containment cap, choking off the flow of oil for the first time
since an April 20 rig explosion killed 11 workers and sent
crude spewing into the Gulf, soiling coastlines in five U.S.
states and devastating tourism and fishery industries.

Allen said two ships had remained on site overnight to
monitor the cap as other ships pulled out ahead of the storm,
and the well retained its integrity.

As the storm threat eased, the independent administrator
running a $20 billion fund set up by BP to compensate people
for financial losses from the spill said the British energy
giant was holding up payments to economic victims.

“I have a concern that BP is stalling claims. Yes, BP is
stalling. I doubt they are stalling for money. It’s not that. I
just don’t think they know the answers to the questions (by
claimants),” Kenneth Feinberg told reporters in Alabama.
[ID:nN24177402]

Thousands of businesses in Gulf coast states have been
crippled by the oil spill, the worst in U.S. history. BP agreed
to set up the $20 billion fund under pressure from U.S.
President Barack Obama.

SOME BENEFICIAL EFFECT

Work on the spill had been delayed by the approach of
Tropical Depression Bonnie, but the National Hurricane Center
said the storm was unlikely to strengthen and could degenerate
into an area of low pressure later on Saturday.

Bonnie was downgraded from a tropical storm to a depression
on Friday as it weakened on its trek across Florida into the
Gulf. Bonnie could dissipate into a broad area of low pressure
if its sustained winds fall another 5 miles (8 km) per hour.

The storm was on course to make landfall between the
Louisiana coast and Florida’s northwest Panhandle late on
Saturday. The ruptured deep-sea well — a mile (1.6 km) under
the ocean surface — is located off the coast of Louisiana.

Despite causing delays, Bonnie could have some beneficial
effect, Jane Lubchenco, who heads the National Oceanic and
Atmospheric Administration, told reporters.

“We expect that Bonnie should help dissipate and weather
the oil at the surface,” Lubchenco said, adding it would help
break tar patches and tar mats into smaller tar balls.

At a town hall meeting in southern Alabama, fishermen and
other business owners told Feinberg of their frustration and
anger at what they say is a slow and complex claims process
that lacks transparency.

“After today there will be no more business as usual.

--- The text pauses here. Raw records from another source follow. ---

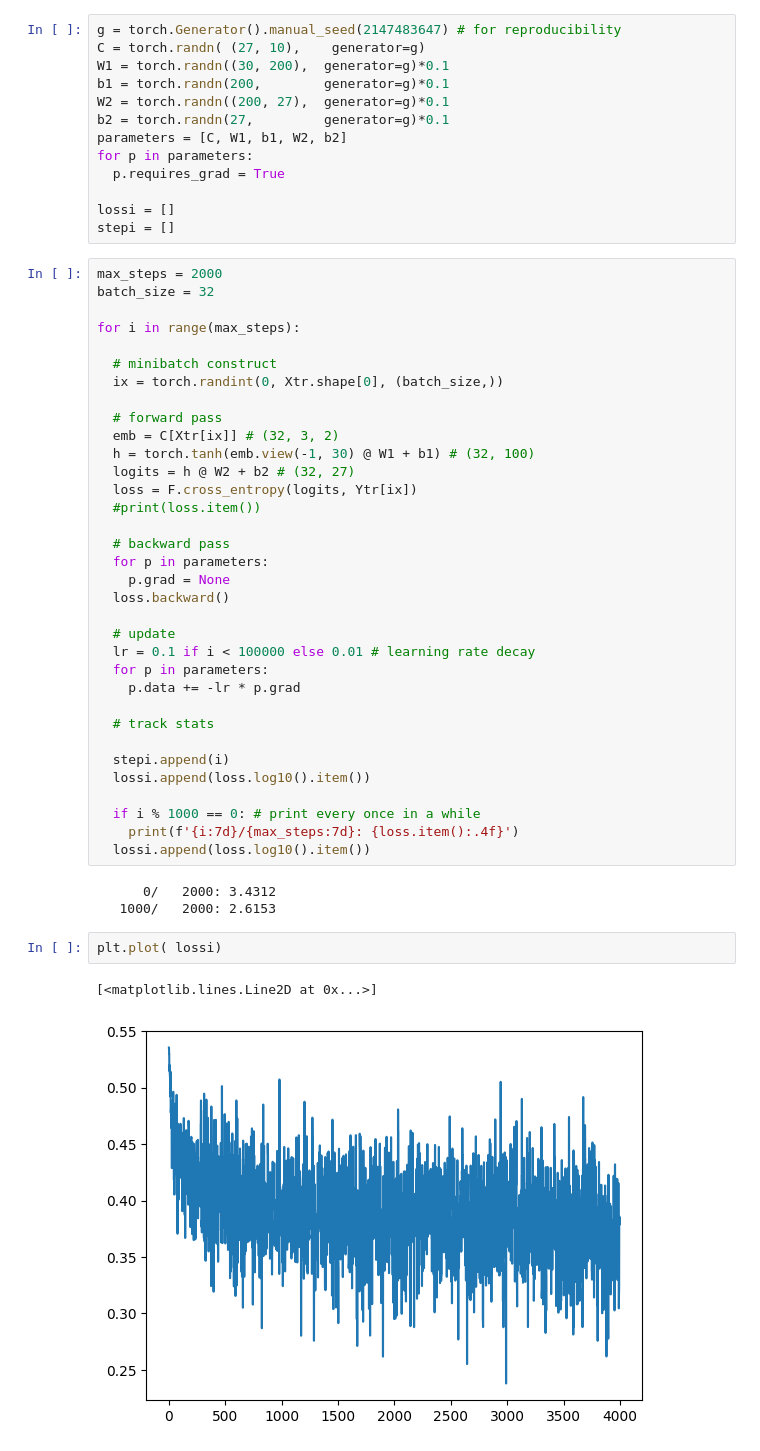
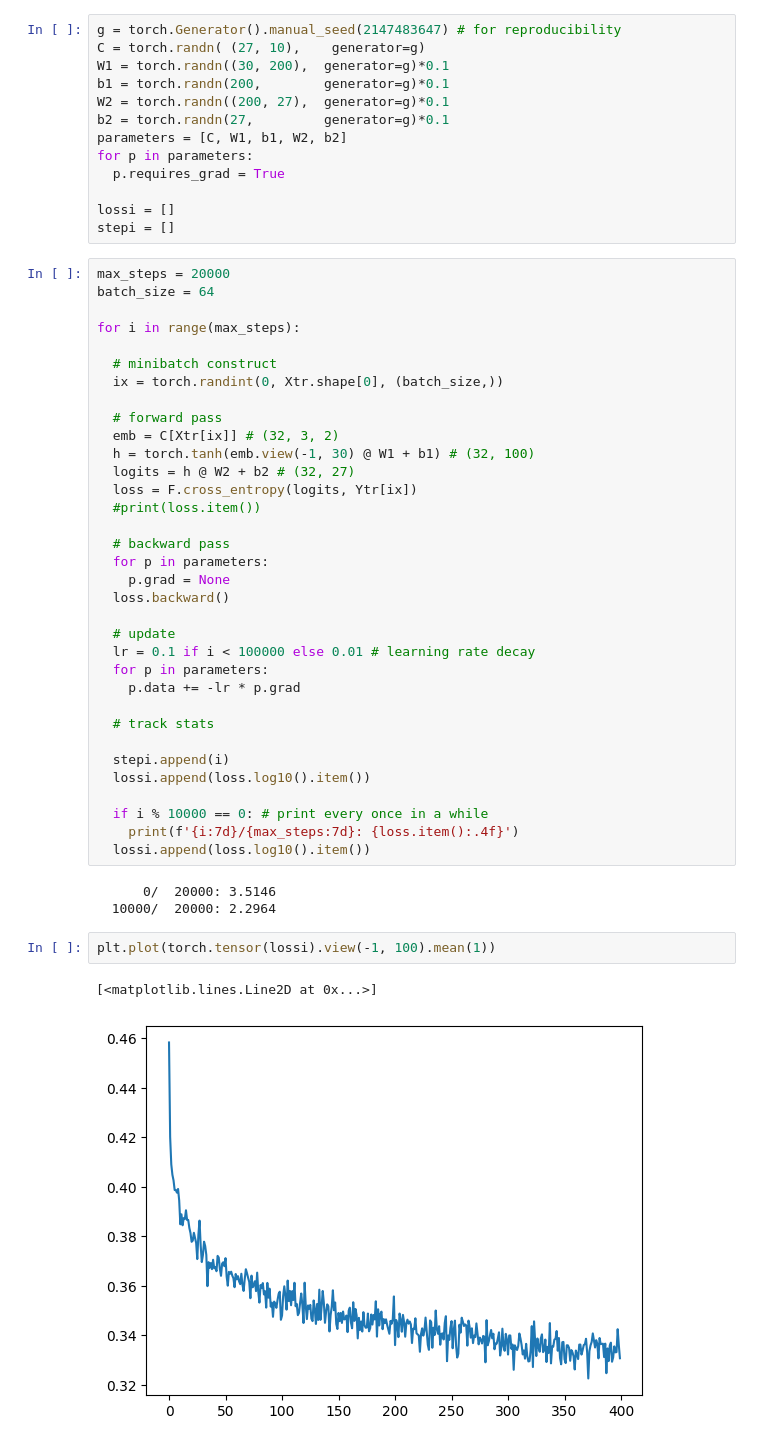
Before and after one commit to VrindavanSanap/makemore, a Jupyter notebook: part2.ipynb, the cells around one changed output. Drawn from its saved outputs; the diff is of its cells as text.

```diff
--- a/part2.ipynb
+++ b/part2.ipynb
@@ -71,8 +73,8 @@ for p in parameters:
 lossi = []
 stepi = []
 # %%
-max_steps = 2000
-batch_size = 32
+max_steps = 20000
+batch_size = 64
 
 for i in range(max_steps):
 
@@ -101,17 +103,17 @@ for i in range(max_steps):
   stepi.append(i)
   lossi.append(loss.log10().item())
 
-  if i % 1000 == 0: # print every once in a while
+  if i % 10000 == 0: # print every once in a while
     print(f'{i:7d}/{max_steps:7d}: {loss.item():.4f}')
   lossi.append(loss.log10().item())
 # %% [output]
-      0/   2000: 3.4312
-   1000/   2000: 2.6153
+      0/  20000: 3.5146
+  10000/  20000: 2.2964
 # %%
-plt.plot( lossi)
+plt.plot(torch.tensor(lossi).view(-1, 100).mean(1))
 # %% [output]
 [<matplotlib.lines.Line2D at 0x...>]
-[figure, old version]
+[figure, new version]
 # %%
 @torch.no_grad()
 def split_loss(split):
```
Also changed, not shown: parts of 5 cells of this notebook, 5 other files.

I
learned today the depth of frustration in people here on the
coast,” Feinberg told the meeting.

U.S.-BRITISH RELATIONS

BP’s spill is believed to have spewed more than five
million barrels of oil into the Gulf and has complicated
relations between close allies the United States and Britain.

British Foreign Secretary William Hague said in a letter to
a U.S. lawmaker the British energy company behaved in a
“perfectly normal and legitimate” way in lobbying Britain in
2007 for a prisoner transfer agreement with Libya.

In the letter to U.S. Senator John Kerry, Hague reiterated
the British government’s position there is no evidence BP had
any connection to Scottish authorities’ release last year of
the man convicted of the 1988 bombing of a U.S. airliner over
Lockerbie, Scotland. [ID:nN23168984]

British documents show several discussions between BP and
the British government in 2007, Hague said, when a prisoner
transfer deal with Libya was being negotiated at the same time
BP was pursuing an oil exploration deal with Libya.

The U.S. Senate Foreign Relations Committee, chaired by
Kerry, has scheduled a July 29 hearing to examine whether BP’s
oil interests influenced the 2009 release of the only person
convicted in the bombing of Pan Am flight 103 over Scotland.
The bombing killed 270 people, most of them Americans.

Stock Market Analysis

(Additional reporting by Leigh Coleman and Rachelle Younglai
in Alabama, Tom Brown in Miami; Writing by John Whitesides;
editing by Todd Eastham)

WRAPUP 8-BP to resume oil spill work as storm eases